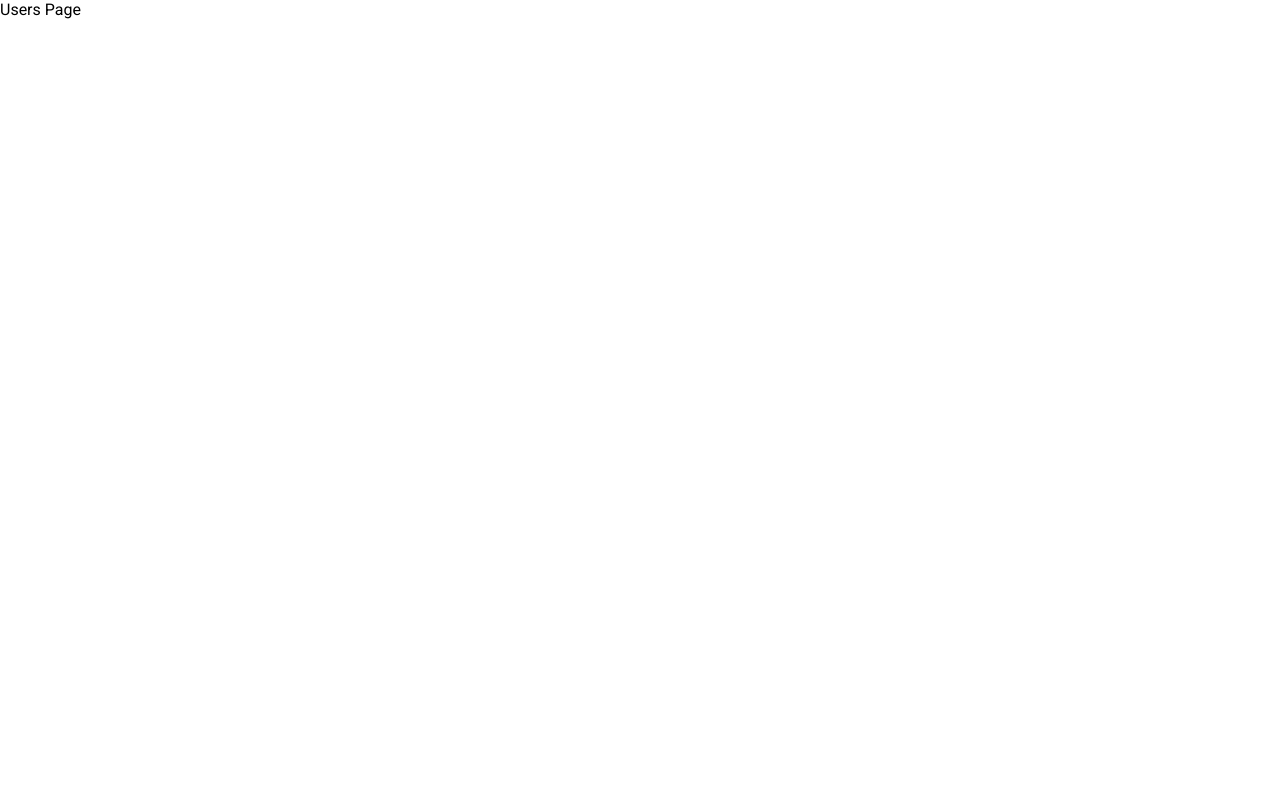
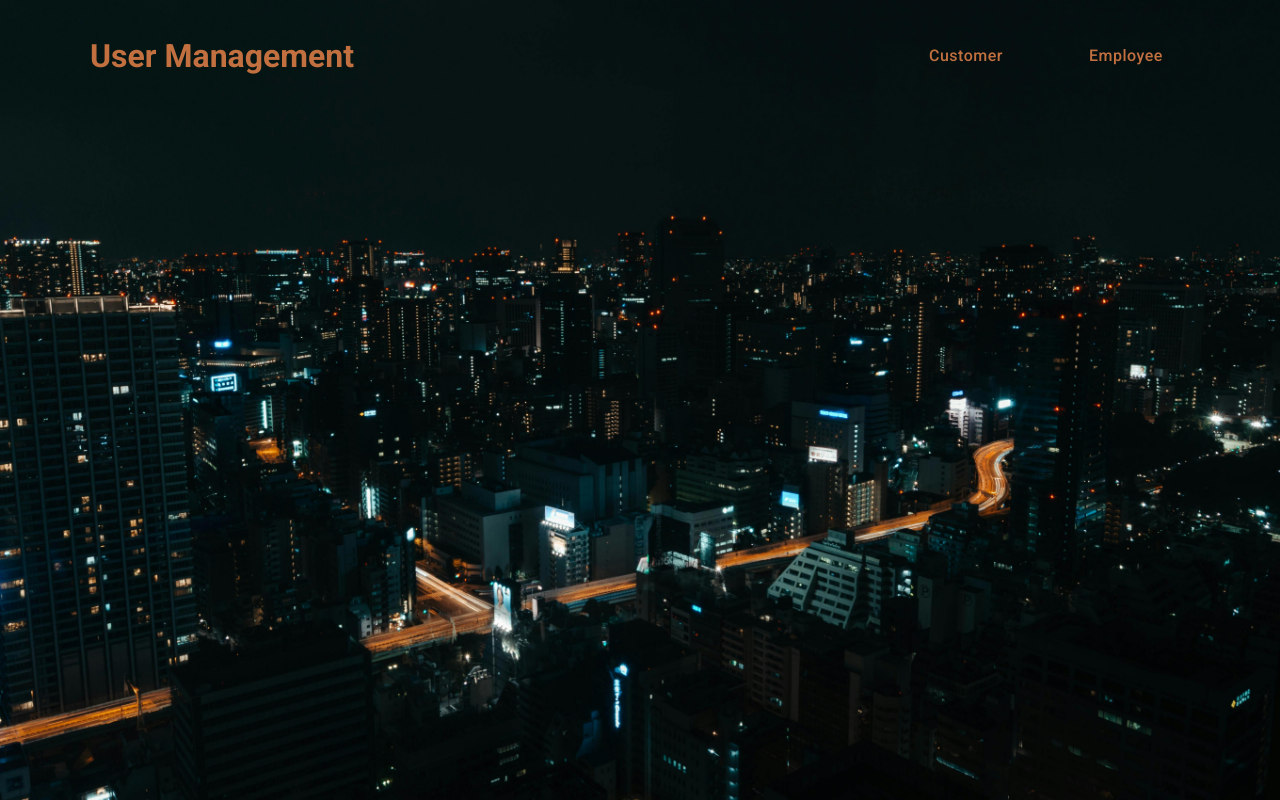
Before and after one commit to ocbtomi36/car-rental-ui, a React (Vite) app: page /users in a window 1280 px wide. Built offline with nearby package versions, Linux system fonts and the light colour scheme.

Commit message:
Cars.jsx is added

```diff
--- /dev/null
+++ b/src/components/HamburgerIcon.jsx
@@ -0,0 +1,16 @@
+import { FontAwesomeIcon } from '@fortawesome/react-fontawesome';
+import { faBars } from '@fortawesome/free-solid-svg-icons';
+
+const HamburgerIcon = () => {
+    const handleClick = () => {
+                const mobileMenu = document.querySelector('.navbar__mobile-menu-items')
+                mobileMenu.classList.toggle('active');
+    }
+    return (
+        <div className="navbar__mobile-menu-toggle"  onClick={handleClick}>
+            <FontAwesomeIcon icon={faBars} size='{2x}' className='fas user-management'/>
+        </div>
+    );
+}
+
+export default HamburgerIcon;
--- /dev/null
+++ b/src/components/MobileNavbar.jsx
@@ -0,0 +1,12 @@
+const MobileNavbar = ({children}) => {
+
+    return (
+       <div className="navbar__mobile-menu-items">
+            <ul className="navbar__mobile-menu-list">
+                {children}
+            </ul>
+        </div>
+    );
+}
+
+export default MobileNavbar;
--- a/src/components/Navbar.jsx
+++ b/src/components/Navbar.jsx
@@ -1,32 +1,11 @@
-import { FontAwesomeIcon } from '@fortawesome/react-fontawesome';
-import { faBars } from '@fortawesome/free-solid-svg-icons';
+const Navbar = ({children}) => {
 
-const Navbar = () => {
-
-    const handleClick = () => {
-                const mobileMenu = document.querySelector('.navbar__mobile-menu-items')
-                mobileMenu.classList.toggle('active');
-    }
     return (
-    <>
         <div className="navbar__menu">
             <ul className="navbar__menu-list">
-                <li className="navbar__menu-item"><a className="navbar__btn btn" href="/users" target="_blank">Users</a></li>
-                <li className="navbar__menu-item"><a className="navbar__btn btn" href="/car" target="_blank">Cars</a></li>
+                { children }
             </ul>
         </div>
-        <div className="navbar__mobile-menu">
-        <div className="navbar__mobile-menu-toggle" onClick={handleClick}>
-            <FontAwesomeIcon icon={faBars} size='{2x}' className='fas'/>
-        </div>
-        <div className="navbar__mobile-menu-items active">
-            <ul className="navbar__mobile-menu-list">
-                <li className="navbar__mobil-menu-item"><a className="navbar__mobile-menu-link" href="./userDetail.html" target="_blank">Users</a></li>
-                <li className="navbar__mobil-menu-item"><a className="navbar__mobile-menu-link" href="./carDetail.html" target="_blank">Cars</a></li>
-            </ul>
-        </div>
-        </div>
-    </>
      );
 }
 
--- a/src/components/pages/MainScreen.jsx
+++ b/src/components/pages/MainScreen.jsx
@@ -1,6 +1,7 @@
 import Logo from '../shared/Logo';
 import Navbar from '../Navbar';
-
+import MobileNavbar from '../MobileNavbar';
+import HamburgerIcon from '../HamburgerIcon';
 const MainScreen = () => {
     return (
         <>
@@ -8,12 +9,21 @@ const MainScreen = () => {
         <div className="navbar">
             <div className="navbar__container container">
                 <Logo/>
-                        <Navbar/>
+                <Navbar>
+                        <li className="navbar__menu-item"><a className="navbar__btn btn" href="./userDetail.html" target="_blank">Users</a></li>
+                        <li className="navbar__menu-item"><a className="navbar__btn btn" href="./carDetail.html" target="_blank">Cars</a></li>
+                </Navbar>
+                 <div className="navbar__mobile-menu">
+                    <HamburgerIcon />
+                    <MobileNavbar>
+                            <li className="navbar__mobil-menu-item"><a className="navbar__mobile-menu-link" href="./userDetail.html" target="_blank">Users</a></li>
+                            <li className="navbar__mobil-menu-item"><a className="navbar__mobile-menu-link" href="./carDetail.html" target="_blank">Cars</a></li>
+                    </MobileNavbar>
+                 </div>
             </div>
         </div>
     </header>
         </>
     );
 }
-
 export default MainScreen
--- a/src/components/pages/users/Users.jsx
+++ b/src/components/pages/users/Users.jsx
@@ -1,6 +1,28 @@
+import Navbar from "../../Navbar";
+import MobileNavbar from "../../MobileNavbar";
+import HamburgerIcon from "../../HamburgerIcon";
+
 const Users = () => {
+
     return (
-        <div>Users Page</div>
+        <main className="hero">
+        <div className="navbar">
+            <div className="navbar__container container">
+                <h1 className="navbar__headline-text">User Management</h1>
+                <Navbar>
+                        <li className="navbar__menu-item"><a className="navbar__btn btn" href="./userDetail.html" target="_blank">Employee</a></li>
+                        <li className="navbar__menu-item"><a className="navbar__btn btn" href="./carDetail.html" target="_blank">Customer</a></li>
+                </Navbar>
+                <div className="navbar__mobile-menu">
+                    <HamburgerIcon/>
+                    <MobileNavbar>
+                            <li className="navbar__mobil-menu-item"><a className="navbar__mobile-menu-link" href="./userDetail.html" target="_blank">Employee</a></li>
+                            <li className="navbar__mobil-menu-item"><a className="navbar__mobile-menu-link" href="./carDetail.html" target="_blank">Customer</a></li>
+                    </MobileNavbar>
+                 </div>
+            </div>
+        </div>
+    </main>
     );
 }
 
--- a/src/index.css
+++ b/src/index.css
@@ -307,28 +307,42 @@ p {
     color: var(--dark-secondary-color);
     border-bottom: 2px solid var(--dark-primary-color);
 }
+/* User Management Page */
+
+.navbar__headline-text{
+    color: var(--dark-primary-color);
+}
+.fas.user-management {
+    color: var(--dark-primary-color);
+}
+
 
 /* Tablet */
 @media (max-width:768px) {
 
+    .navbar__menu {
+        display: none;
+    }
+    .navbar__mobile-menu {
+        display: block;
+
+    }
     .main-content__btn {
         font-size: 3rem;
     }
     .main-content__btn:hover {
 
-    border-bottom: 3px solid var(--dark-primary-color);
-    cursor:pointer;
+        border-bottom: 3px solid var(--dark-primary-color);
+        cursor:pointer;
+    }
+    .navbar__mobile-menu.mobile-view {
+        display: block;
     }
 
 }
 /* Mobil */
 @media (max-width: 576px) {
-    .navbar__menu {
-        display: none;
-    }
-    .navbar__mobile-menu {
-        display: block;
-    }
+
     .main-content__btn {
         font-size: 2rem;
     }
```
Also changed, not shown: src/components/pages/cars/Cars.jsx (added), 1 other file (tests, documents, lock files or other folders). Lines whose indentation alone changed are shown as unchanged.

WHAT IS NEEDED. All of the data must be repeated exactly, except for the pictures.

EXERCISE OUTPUT.
Before and after one commit to ocbtomi36/car-rental-ui, a React (Vite) app: page /users in a window 1280 px wide. Built offline with nearby package versions, Linux system fonts and the light colour scheme.

Commit message:
Cars.jsx is added

```diff
--- /dev/null
+++ b/src/components/HamburgerIcon.jsx
@@ -0,0 +1,16 @@
+import { FontAwesomeIcon } from '@fortawesome/react-fontawesome';
+import { faBars } from '@fortawesome/free-solid-svg-icons';
+
+const HamburgerIcon = () => {
+    const handleClick = () => {
+                const mobileMenu = document.querySelector('.navbar__mobile-menu-items')
+                mobileMenu.classList.toggle('active');
+    }
+    return (
+        <div className="navbar__mobile-menu-toggle"  onClick={handleClick}>
+            <FontAwesomeIcon icon={faBars} size='{2x}' className='fas user-management'/>
+        </div>
+    );
+}
+
+export default HamburgerIcon;
--- /dev/null
+++ b/src/components/MobileNavbar.jsx
@@ -0,0 +1,12 @@
+const MobileNavbar = ({children}) => {
+
+    return (
+       <div className="navbar__mobile-menu-items">
+            <ul className="navbar__mobile-menu-list">
+                {children}
+            </ul>
+        </div>
+    );
+}
+
+export default MobileNavbar;
--- a/src/components/Navbar.jsx
+++ b/src/components/Navbar.jsx
@@ -1,32 +1,11 @@
-import { FontAwesomeIcon } from '@fortawesome/react-fontawesome';
-import { faBars } from '@fortawesome/free-solid-svg-icons';
+const Navbar = ({children}) => {
 
-const Navbar = () => {
-
-    const handleClick = () => {
-                const mobileMenu = document.querySelector('.navbar__mobile-menu-items')
-                mobileMenu.classList.toggle('active');
-    }
     return (
-    <>
         <div className="navbar__menu">
             <ul className="navbar__menu-list">
-                <li className="navbar__menu-item"><a className="navbar__btn btn" href="/users" target="_blank">Users</a></li>
-                <li className="navbar__menu-item"><a className="navbar__btn btn" href="/car" target="_blank">Cars</a></li>
+                { children }
             </ul>
         </div>
-        <div className="navbar__mobile-menu">
-        <div className="navbar__mobile-menu-toggle" onClick={handleClick}>
-            <FontAwesomeIcon icon={faBars} size='{2x}' className='fas'/>
-        </div>
-        <div className="navbar__mobile-menu-items active">
-            <ul className="navbar__mobile-menu-list">
-                <li className="navbar__mobil-menu-item"><a className="navbar__mobile-menu-link" href="./userDetail.html" target="_blank">Users</a></li>
-                <li className="navbar__mobil-menu-item"><a className="navbar__mobile-menu-link" href="./carDetail.html" target="_blank">Cars</a></li>
-            </ul>
-        </div>
-        </div>
-    </>
      );
 }
 
--- a/src/components/pages/MainScreen.jsx
+++ b/src/components/pages/MainScreen.jsx
@@ -1,6 +1,7 @@
 import Logo from '../shared/Logo';
 import Navbar from '../Navbar';
-
+import MobileNavbar from '../MobileNavbar';
+import HamburgerIcon from '../HamburgerIcon';
 const MainScreen = () => {
     return (
         <>
@@ -8,12 +9,21 @@ const MainScreen = () => {
         <div className="navbar">
             <div className="navbar__container container">
                 <Logo/>
-                        <Navbar/>
+                <Navbar>
+                        <li className="navbar__menu-item"><a className="navbar__btn btn" href="./userDetail.html" target="_blank">Users</a></li>
+                        <li className="navbar__menu-item"><a className="navbar__btn btn" href="./carDetail.html" target="_blank">Cars</a></li>
+                </Navbar>
+                 <div className="navbar__mobile-menu">
+                    <HamburgerIcon />
+                    <MobileNavbar>
+                            <li className="navbar__mobil-menu-item"><a className="navbar__mobile-menu-link" href="./userDetail.html" target="_blank">Users</a></li>
+                            <li className="navbar__mobil-menu-item"><a className="navbar__mobile-menu-link" href="./carDetail.html" target="_blank">Cars</a></li>
+                    </MobileNavbar>
+                 </div>
             </div>
         </div>
     </header>
         </>
     );
 }
-
 export default MainScreen
--- a/src/components/pages/users/Users.jsx
+++ b/src/components/pages/users/Users.jsx
@@ -1,6 +1,28 @@
+import Navbar from "../../Navbar";
+import MobileNavbar from "../../MobileNavbar";
+import HamburgerIcon from "../../HamburgerIcon";
+
 const Users = () => {
+
     return (
-        <div>Users Page</div>
+        <main className="hero">
+        <div className="navbar">
+            <div className="navbar__container container">
+                <h1 className="navbar__headline-text">User Management</h1>
+                <Navbar>
+                        <li className="navbar__menu-item"><a className="navbar__btn btn" href="./userDetail.html" target="_blank">Employee</a></li>
+                        <li className="navbar__menu-item"><a className="navbar__btn btn" href="./carDetail.html" target="_blank">Customer</a></li>
+                </Navbar>
+                <div className="navbar__mobile-menu">
+                    <HamburgerIcon/>
+                    <MobileNavbar>
+                            <li className="navbar__mobil-menu-item"><a className="navbar__mobile-menu-link" href="./userDetail.html" target="_blank">Employee</a></li>
+                            <li className="navbar__mobil-menu-item"><a className="navbar__mobile-menu-link" href="./carDetail.html" target="_blank">Customer</a></li>
+                    </MobileNavbar>
+                 </div>
+            </div>
+        </div>
+    </main>
     );
 }
 
--- a/src/index.css
+++ b/src/index.css
@@ -307,28 +307,42 @@ p {
     color: var(--dark-secondary-color);
     border-bottom: 2px solid var(--dark-primary-color);
 }
+/* User Management Page */
+
+.navbar__headline-text{
+    color: var(--dark-primary-color);
+}
+.fas.user-management {
+    color: var(--dark-primary-color);
+}
+
 
 /* Tablet */
 @media (max-width:768px) {
 
+    .navbar__menu {
+        display: none;
+    }
+    .navbar__mobile-menu {
+        display: block;
+
+    }
     .main-content__btn {
         font-size: 3rem;
     }
     .main-content__btn:hover {
 
-    border-bottom: 3px solid var(--dark-primary-color);
-    cursor:pointer;
+        border-bottom: 3px solid var(--dark-primary-color);
+        cursor:pointer;
+    }
+    .navbar__mobile-menu.mobile-view {
+        display: block;
     }
 
 }
 /* Mobil */
 @media (max-width: 576px) {
-    .navbar__menu {
-        display: none;
-    }
-    .navbar__mobile-menu {
-        display: block;
-    }
+
     .main-content__btn {
         font-size: 2rem;
     }
```
Also changed, not shown: src/components/pages/cars/Cars.jsx (added), 1 other file (tests, documents, lock files or other folders). Lines whose indentation alone changed are shown as unchanged.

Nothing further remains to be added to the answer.